The Hudsucker Proxie

One of the loopholes in the Can-Spam laws is in the area of identification. The laws require the sender of an e-mail solicitation to identify themselves via postal address in the e-mail body. Anyone who has actually gone to some of these addresses listed in many high-volume e-mail addresses (like I have) will soon discover that they are standing in front of the local UPS store and a bank of rented mail boxes. In fact, I would venture to guess that if they passed legislation banning e-mail completely, we’d see UPS' revenue take a big hit.

The problem, of course, is that while you have to supply a postal address, you don’t actually have to supply a real company name. You can (and most do) supply a fake company name and rent a postal address. Now, if you are clever enough (and you hit the late shift), you might be able to actually find out the real company behind the company. But don’t count on it. Usually this kind of detective work takes a lot of time and patience, plus the knowledge gained by examining thousands of e-mails and “Whois” lookups for their unique “finger print.”

By “finger print,” what I mean is that companies often register their domains in a similar way that you can recognize after you’ve looked up about 5,000 of them. It could be an administrator’s name, a server, or the way a privacy statement is written.

That is, unless they register with “Domains By Proxie.” Domains By Proxie was originally set up so that people who register domain names could not be identified and thus spammed.

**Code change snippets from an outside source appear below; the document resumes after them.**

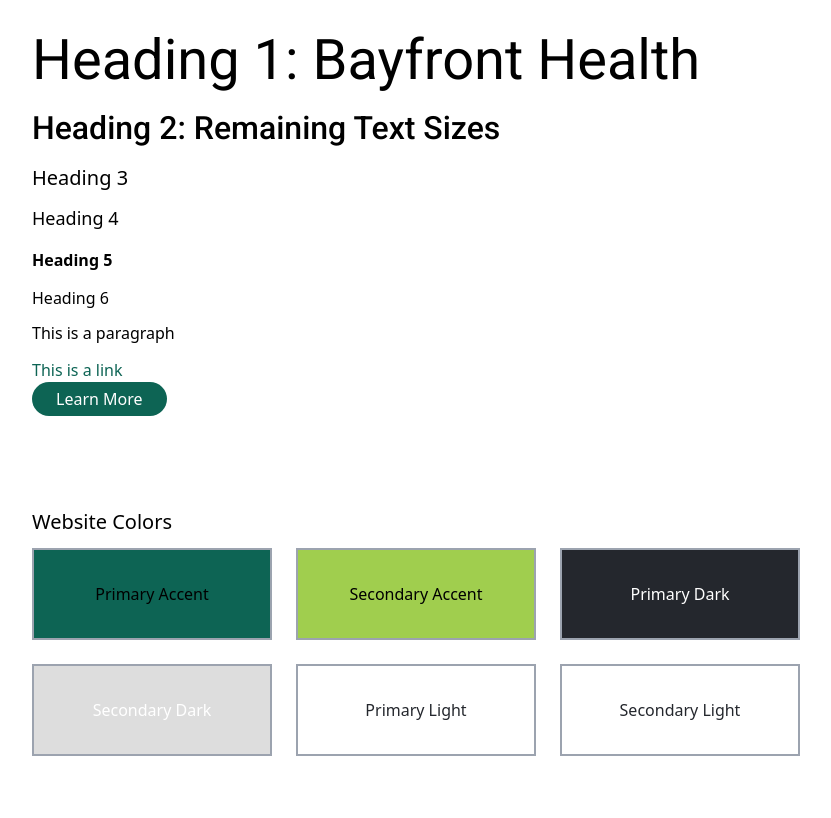
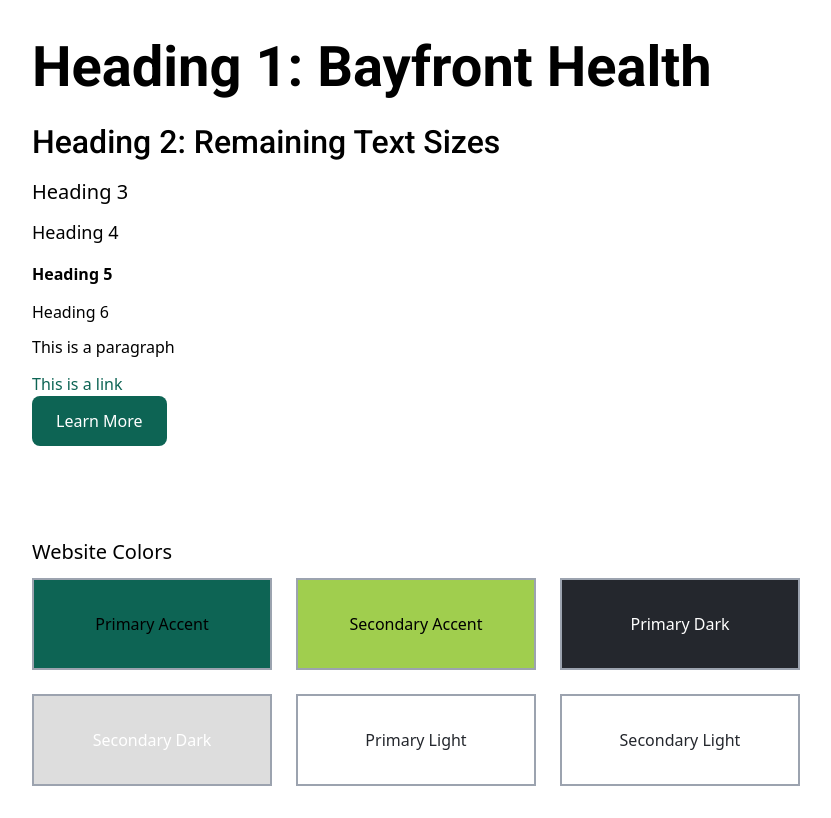
Before and after one commit to jhs129/aventiv-demo, a Next.js app: page /theme-pallete in a window 1280 px wide. Shown: the whole page, without its empty margins (128-959 px from the left). Built offline with nearby package versions, Linux system fonts and the light colour scheme; a web font is replaced by a local one.

Commit message:
updated hero styling

```diff
--- a/components/ui/HeroSection.tsx
+++ b/components/ui/HeroSection.tsx
@@ -27,10 +27,10 @@
         role="presentation"
       />
       <div className="flex relative flex-col max-w-full text-white w-[862px]">
-        <h1 className="tracking-tighter max-md:max-w-full max-md:text-4xl">
+        <h1>
           {title}
         </h1>
-        <p className="mt-2 leading-10 max-md:max-w-full">
+        <p className="mt-4 text-2xl md:text-3xl">
           {subtitle}
         </p>
       </div>
--- a/styles/globals.css
+++ b/styles/globals.css
@@ -29,7 +29,7 @@
   }
 
   h1 {
-    @apply font-primary text-2xl leading-loose md:text-[3.5rem] md:leading-none;
+    @apply font-primary font-bold text-[3.5rem] leading-tight;
   }
 
   h2 {
@@ -52,7 +52,6 @@
   }
 
   a {
-    /* transition: color .25s ease-in-out; */
     @apply text-primaryAccent  hover:text-secondaryDark transition-colors duration-300 ease-in-out;
   }
 
@@ -65,7 +64,7 @@
   }
 
   button {
-    @apply mx-auto px-6 py-2 bg-primaryAccent hover:bg-secondaryAccent text-white hover:text-secondaryDark rounded-full transition-colors duration-300 ease-in-out;
+    @apply mx-auto px-6 py-4 bg-primaryAccent hover:bg-secondaryAccent text-white hover:text-secondaryDark rounded-lg transition-colors duration-300 ease-in-out;
   }
 
   ul {
```
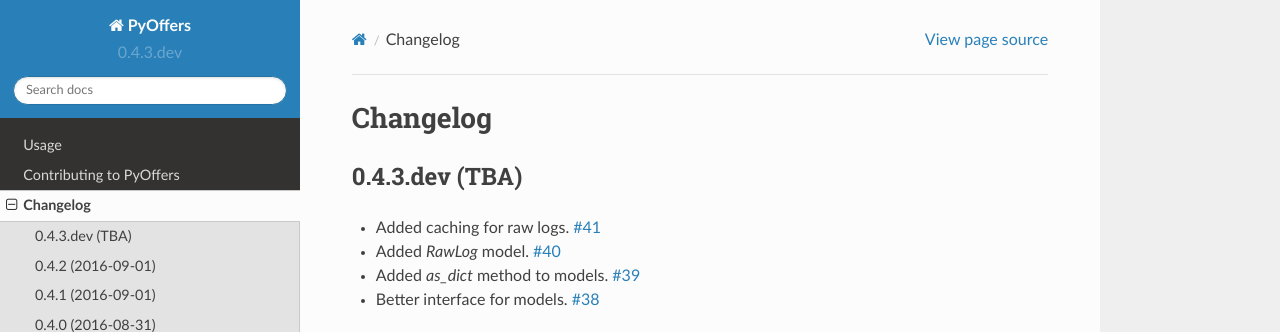
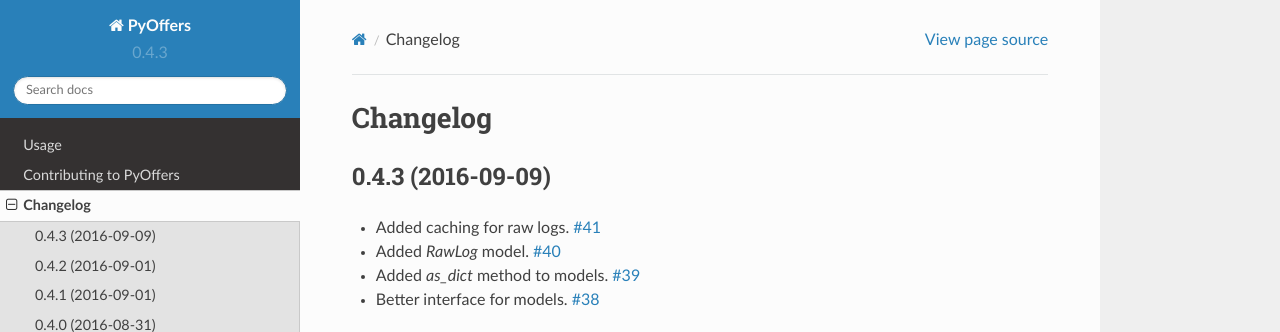
Before and after one commit to Stranger6667/pyoffers, a Sphinx documentation site: the page built from docs/changelog.rst, in a window 1280 px wide and 900 px high. Shown: the top 332 px of the window. Built offline with Sphinx 7.4.7 and the Read the Docs theme 2.0.0, drawn with Linux system fonts in a browser that asks for light colours.

Commit message:
Bump version

```diff
--- a/docs/changelog.rst
+++ b/docs/changelog.rst
@@ -3,8 +3,8 @@
 Changelog
 =========
 
-0.4.3.dev (TBA)
----------------
+0.4.3 (2016-09-09)
+------------------
 
 - Added caching for raw logs. `#41`_
 - Added `RawLog` model. `#40`_
--- a/pyoffers/__init__.py
+++ b/pyoffers/__init__.py
@@ -1,3 +1,3 @@
 # coding: utf-8
 
-__version__ = '0.4.3.dev'
+__version__ = '0.4.3'
```
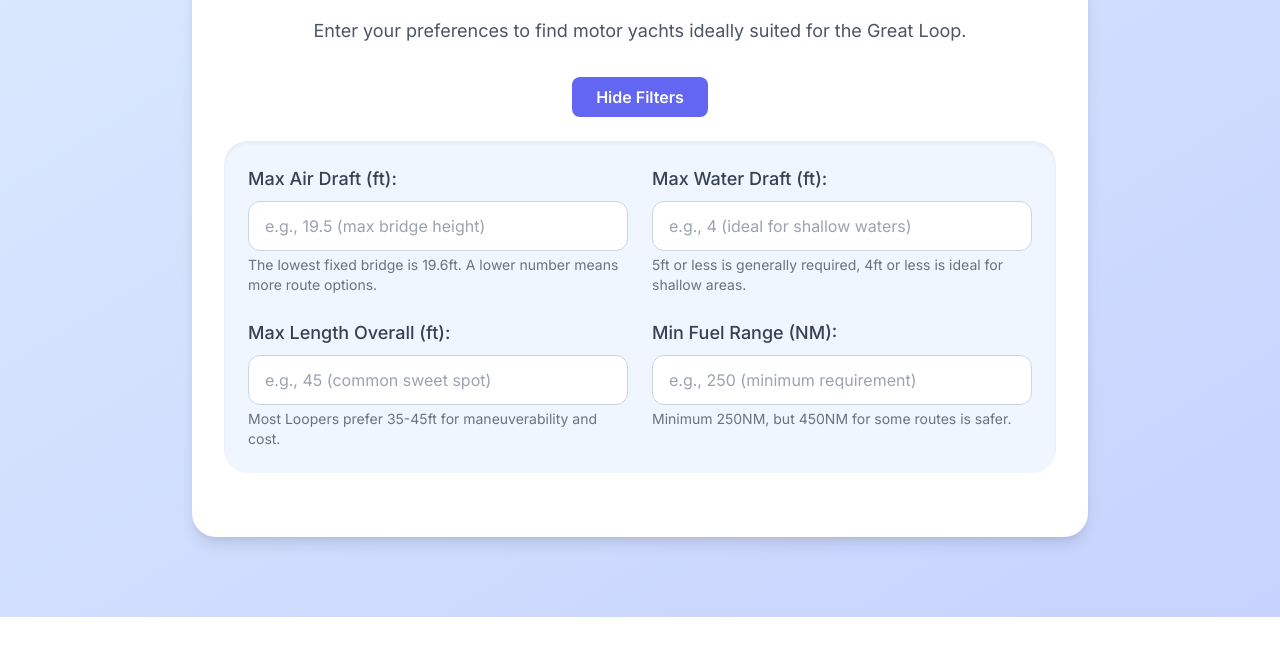
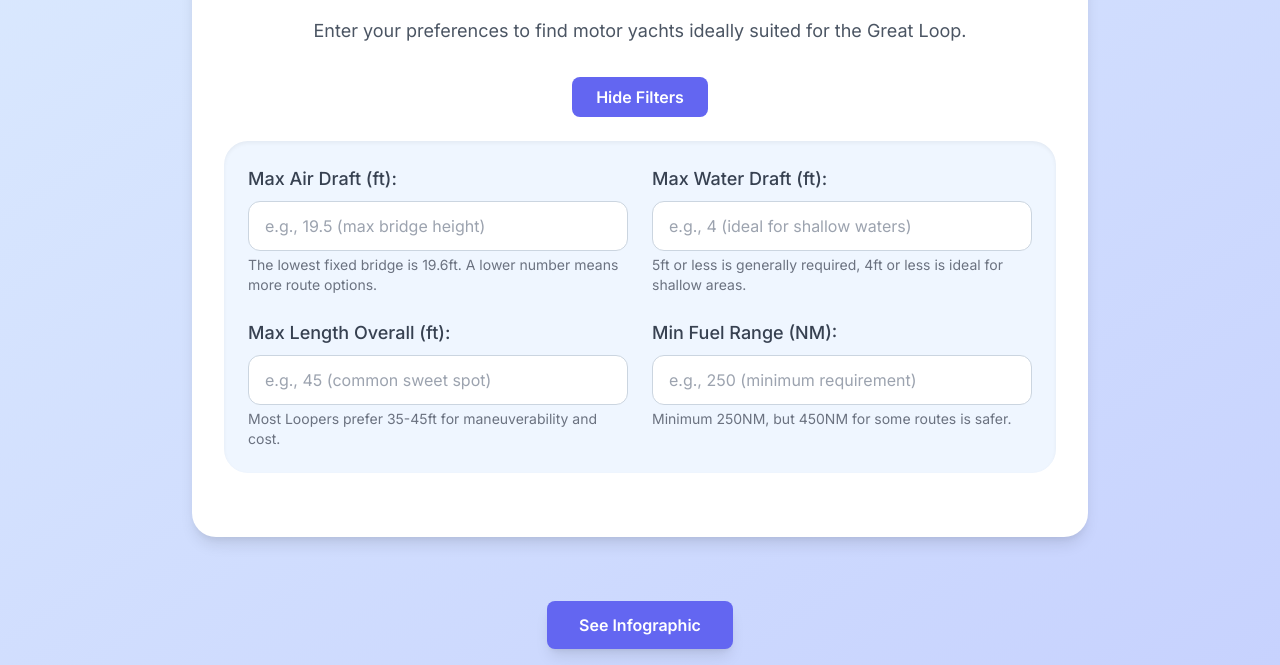
Before and after one commit to rrmajiros/Yacht-Selection-Guide, a plain HTML site: page index.html in a window 1280 px wide. Shown: the part 183-848 px from the top of the page. Before the commit the page ends 800 px from the top, so only its background shows below. Drawn offline with nearby package versions, Linux system fonts and the light colour scheme.

Commit message:
Update index.html

```diff
--- a/index.html
+++ b/index.html
@@ -109,6 +109,13 @@
         </div>
     </div>
 
+    <!-- Link to Infographic -->
+    <div class="mt-8 flex justify-center">
+        <a href="infog.html" class="bg-indigo-500 text-white font-semibold py-3 px-8 rounded-lg hover:bg-indigo-600 focus:outline-none focus:ring-2 focus:ring-indigo-500 focus:ring-opacity-50 transition-all duration-200 ease-in-out shadow-lg">
+            See Infographic
+        </a>
+    </div>
+
     <script>
         const yachtData = [
             { category: 'Trawler Yachts', name: 'Nordhavn 40 (N40)', loa: 39.75, beam: 14.5, draft: { min: 5.17, max: 5.5 }, airDraft: { min: 18, max: 32 }, fuelRange: { min: 2400, max: 3450 }, engineType: 'Single Diesel', keyFeatures: 'Robust, ocean-crossing, superior comfort, large fuel tanks, watermaker capability. "American Great Loop capable" with mast down.' },
```
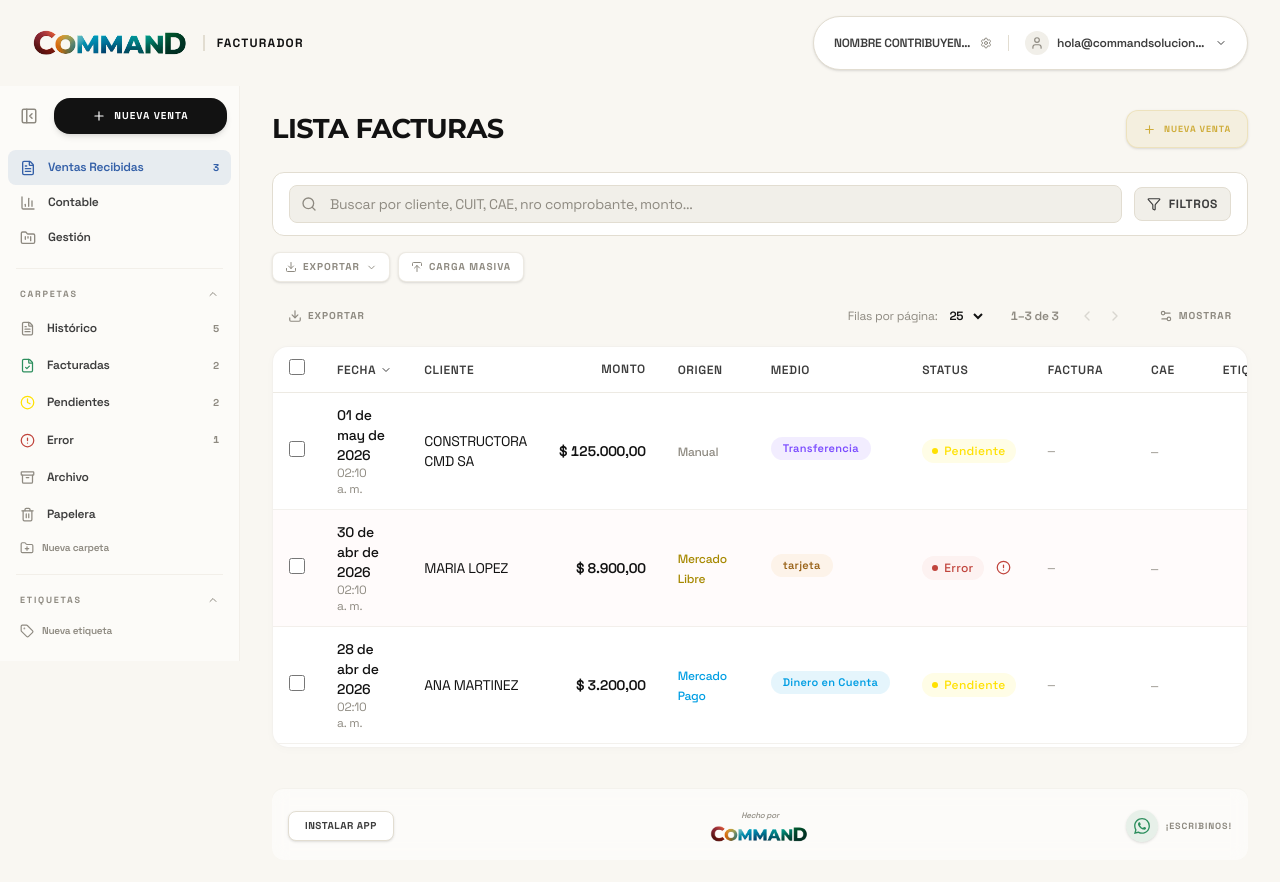
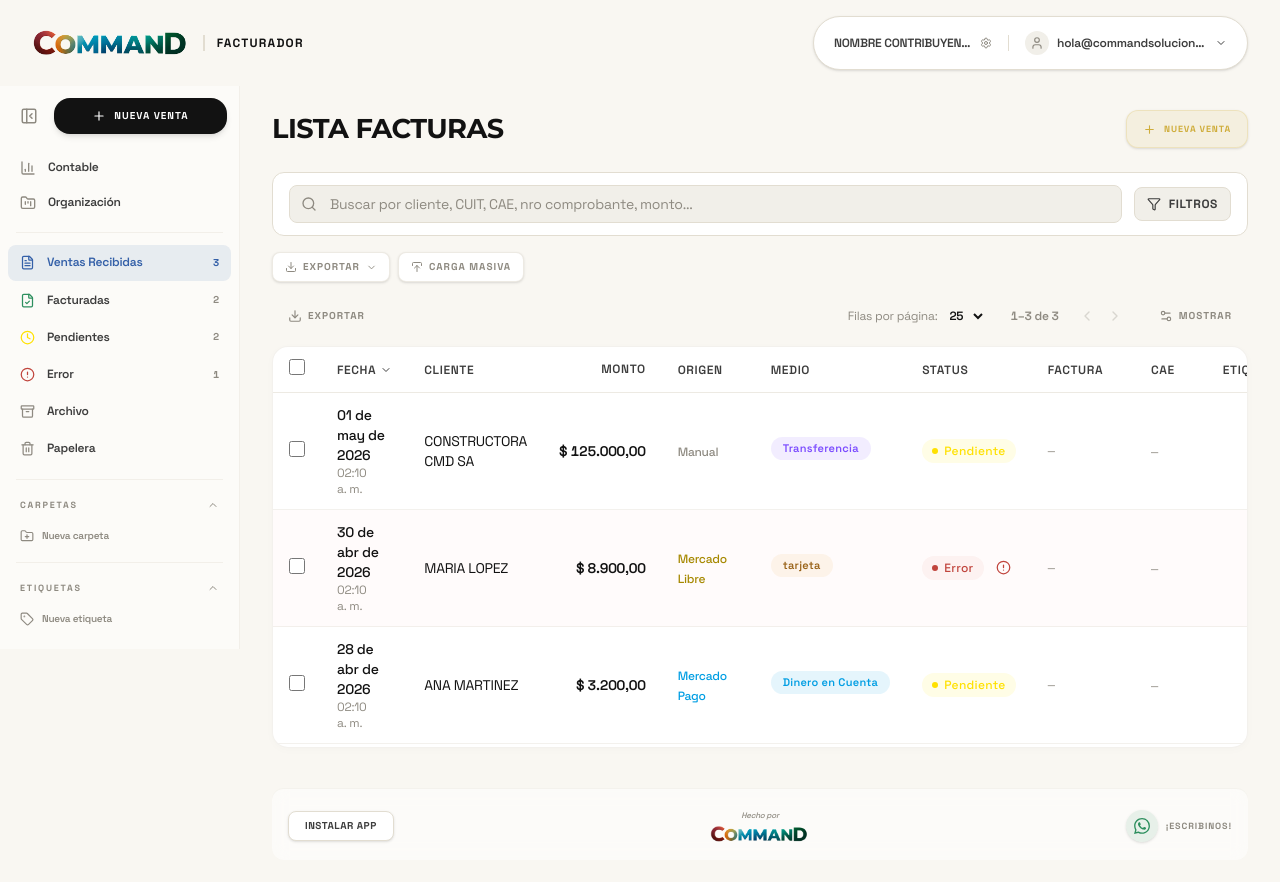
Before and after one commit to curiosidadparlante-jpg/demofacturador, a React (Vite) app: page / in a window 1280 px wide. Shown: the top 882 px of the page. Built offline with nearby package versions, Linux system fonts and the light colour scheme.

Commit message:
feat: reorder Sidebar items as requested

```diff
--- a/src/components/Sidebar.jsx
+++ b/src/components/Sidebar.jsx
@@ -155,13 +155,6 @@ export default function Sidebar({
       {/* Main Navigation */}
       <nav className="px-2 mt-1">
         <SidebarItem
-          icon={<FileText size={16} />}
-          label="Ventas Recibidas"
-          count={counts.inbox}
-          active={isActive('facturas')}
-          onClick={() => onViewChange('facturas')}
-        />
-        <SidebarItem
           icon={<BarChart3 size={16} />}
           label="Contable"
           active={isActive('contable')}
@@ -169,7 +162,7 @@ export default function Sidebar({
         />
         <SidebarItem
           icon={<FolderKanban size={16} />}
-          label="Gestión"
+          label="Organización"
           active={isActive('gestion')}
           onClick={() => onViewChange('gestion')}
         />
@@ -178,24 +171,14 @@ export default function Sidebar({
       {/* Divider */}
       <div className="h-px bg-border/40 mx-4 my-3" />
 
-      {/* System Folders */}
-      <div className="px-2">
-        <button
-          onClick={() => setFoldersExpanded(!foldersExpanded)}
-          className="w-full flex items-center justify-between px-3 py-1.5 text-[9px] font-black uppercase tracking-[0.2em] text-text-muted hover:text-text-primary transition-colors cursor-pointer"
-        >
-          Carpetas
-          {foldersExpanded ? <ChevronUp size={12} /> : <ChevronDown size={12} />}
-        </button>
-
-        {foldersExpanded && (
-          <div className="mt-1 space-y-0.5">
+      {/* System Status Folders */}
+      <nav className="px-2 space-y-0.5">
         <SidebarItem
           icon={<FileText size={15} />}
-              label="Histórico"
-              count={counts.historico}
-              active={isActive('facturas', { type: 'historico' })}
-              onClick={() => onViewChange('facturas', { type: 'historico' })}
+          label="Ventas Recibidas"
+          count={counts.inbox}
+          active={isActive('facturas') && !isActive('facturas', { type: 'status' }) && !isActive('facturas', { type: 'historico' })}
+          onClick={() => onViewChange('facturas')}
         />
         <SidebarItem
           icon={<FileCheck size={15} />}
@@ -236,8 +219,23 @@ export default function Sidebar({
           active={isActive('facturas', { type: 'status', value: 'borrada' })}
           onClick={() => onViewChange('facturas', { type: 'status', value: 'borrada' })}
         />
+      </nav>
 
-            {/* Custom Folders — recursive tree */}
+      {/* Divider */}
+      <div className="h-px bg-border/40 mx-4 my-3" />
+
+      {/* Custom Folders */}
+      <div className="px-2">
+        <button
+          onClick={() => setFoldersExpanded(!foldersExpanded)}
+          className="w-full flex items-center justify-between px-3 py-1.5 text-[9px] font-black uppercase tracking-[0.2em] text-text-muted hover:text-text-primary transition-colors cursor-pointer"
+        >
+          Carpetas
+          {foldersExpanded ? <ChevronUp size={12} /> : <ChevronDown size={12} />}
+        </button>
+
+        {foldersExpanded && (
+          <div className="mt-1 space-y-0.5">
             <FolderTree
               folders={customFolders}
               parentId={null}
```
Lines whose indentation alone changed are shown as unchanged.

For instance, I met a vendor once at a DMA show whose whole business was supplying you with the names and addresses of people who registered domain names in the last 30 days. Domains By Proxie was designed to prevent that kind of behavior.

Unfortunately, that which protects the spamee also protects the spammer. By registering with Domains By Proxie, it pretty much guarantees that spammers can’t be identified, except through whatever postal address you want to supply in the e-mail.

Many e-mail service providers such as PostMaster Direct have no problem identifying themselves in their e-mails and in their Whois address lookups. In order to start bringing legitimacy back to the space, others need to do likewise. And Can-Spam needs to close the loopholes by requiring a real address: the company’s headquarters and a real company name. And proxies need to be outlawed for those who want my in-box business.